There are several arguments about the role of identity factors behind someone's pro-environmental behavior (PEB) encountering climate change. The authors assumed other factors might explain the correlation between identity factors and PEB. This study aims to examine the mediating effect of belief in global warming and guilty feeling on the correlation between environmental self-identity and pro-environmental behavior related to climate change issues. We conducted a cross-sectional survey involving 202 university students selected using the purposive sampling method. Using multiple mediators of model 4 from PROCESS Macro Hayes, the result shows that environmental self-identity is the most decisive variable in predicting PEB. Belief in global warming is also a significant PEB predictor, while the guilty feeling is insignificant. The mediation model analysis showed that belief in global warming partly mediated the correlation between environmental self-identity and PEB, and the guilty feeling was not a significant mediator. This finding explains that self-identity as an environmentalist is directly related to PEB, or it could also be mediated through the belief in global warming. This study implies that encouraging students to be pro-environmentalist and developing the belief in current climate change is essential to increase students' PEB.

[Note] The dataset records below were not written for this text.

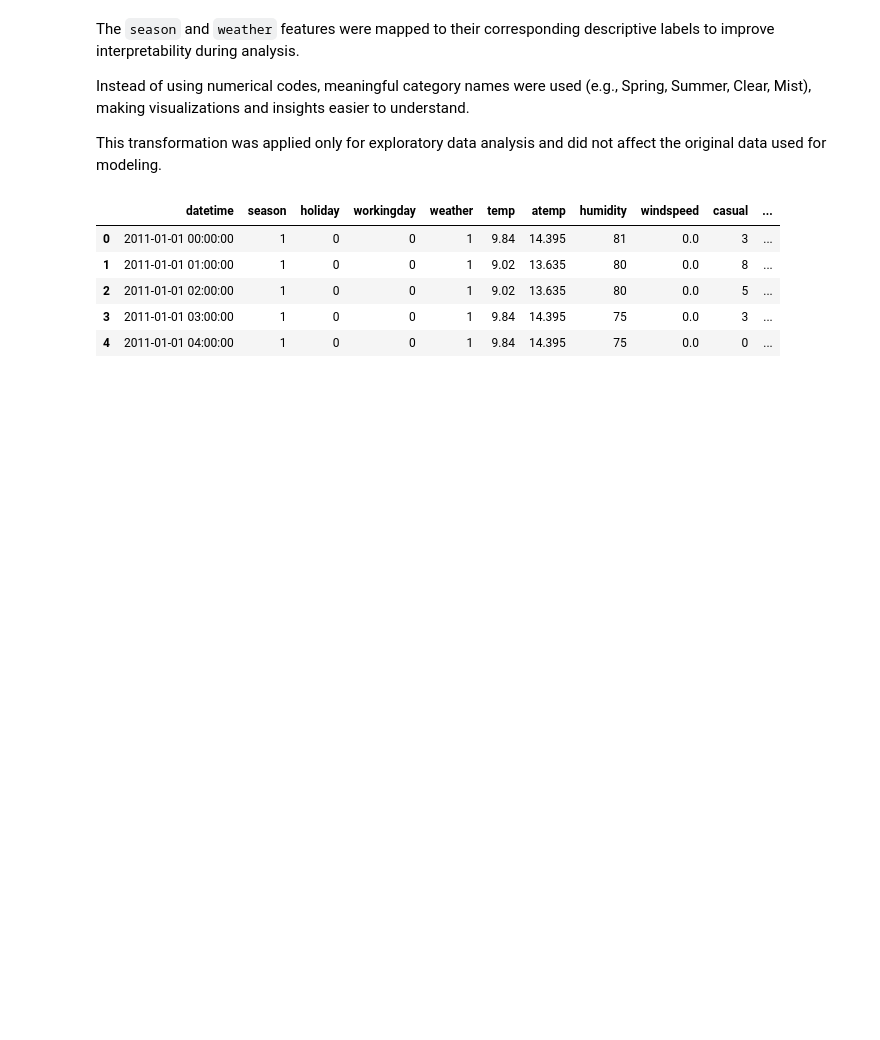
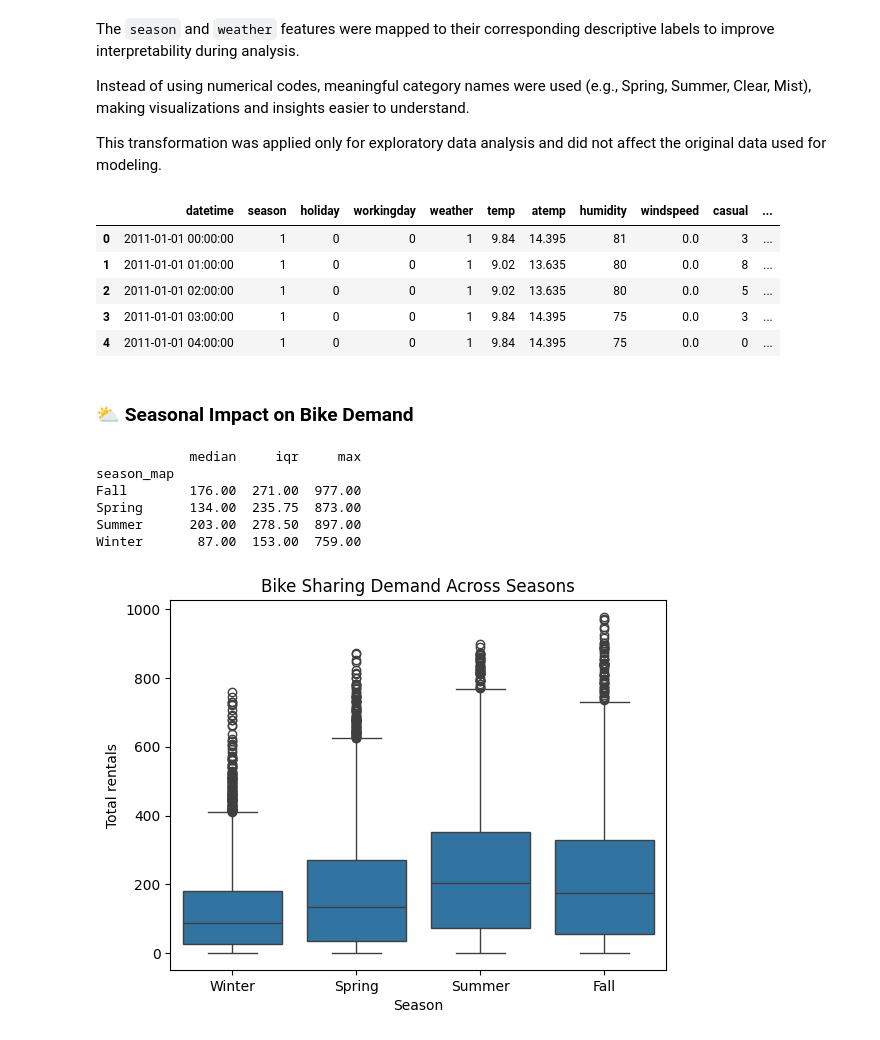
Before and after one commit to moha-yasser/bike-sharing-demand-analysis-and-prediction, a Jupyter notebook: bike_demand.ipynb, the cells around one changed output. Saved outputs shown, nothing was run; the diff lists cells and outputs as text; code cells hidden in the pictures; blank space fills up the shorter version.

```diff
--- a/bike_demand.ipynb
+++ b/bike_demand.ipynb
@@ -142,3 +142,31 @@ df.head()
 | 2 | 2011-01-01 02:00:00 | 1 | 0 | 0 | 1 | 9.02 | 13.635 | 80 | 0.0 | 5 | ... |
 | 3 | 2011-01-01 03:00:00 | 1 | 0 | 0 | 1 | 9.84 | 14.395 | 75 | 0.0 | 3 | ... |
 | 4 | 2011-01-01 04:00:00 | 1 | 0 | 0 | 1 | 9.84 | 14.395 | 75 | 0.0 | 0 | ... |
+# %% [markdown]
+### ⛅ Seasonal Impact on Bike Demand
+# %%
+import seaborn as sns
+from scipy.stats import iqr
+
+sns.boxplot(x=df['season_map'], y=df['count'])
+plt.title('Bike Sharing Demand Across Seasons')
+plt.xlabel('Season')
+plt.ylabel('Total rentals')
+
+Q1 = df["count"].quantile(0.25)
+Q3 = df["count"].quantile(0.75)
+IQR = Q3 - Q1
+
+season_impact = df.groupby('season_map')['count'].agg(['median', iqr, 'max'])
+
+print(season_impact.map("{:,.2f}".format))
+
+plt.show()
+# %% [output]
+            median     iqr     max
+season_map
+Fall        176.00  271.00  977.00
+Spring      134.00  235.75  873.00
+Summer      203.00  278.50  897.00
+Winter       87.00  153.00  759.00
+[figure, added]
```
Also changed, not shown: parts of 20 cells of this notebook.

|Journal||IOP Conference Series: Earth and Environmental Science|
|Publication status||Published - 2022|
|Event||3rd International Symposium of Earth, Energy, Environmental Science, and Sustainable Development - Depok, Indonesia|
Duration: 27 Aug 2022 → 28 Aug 2022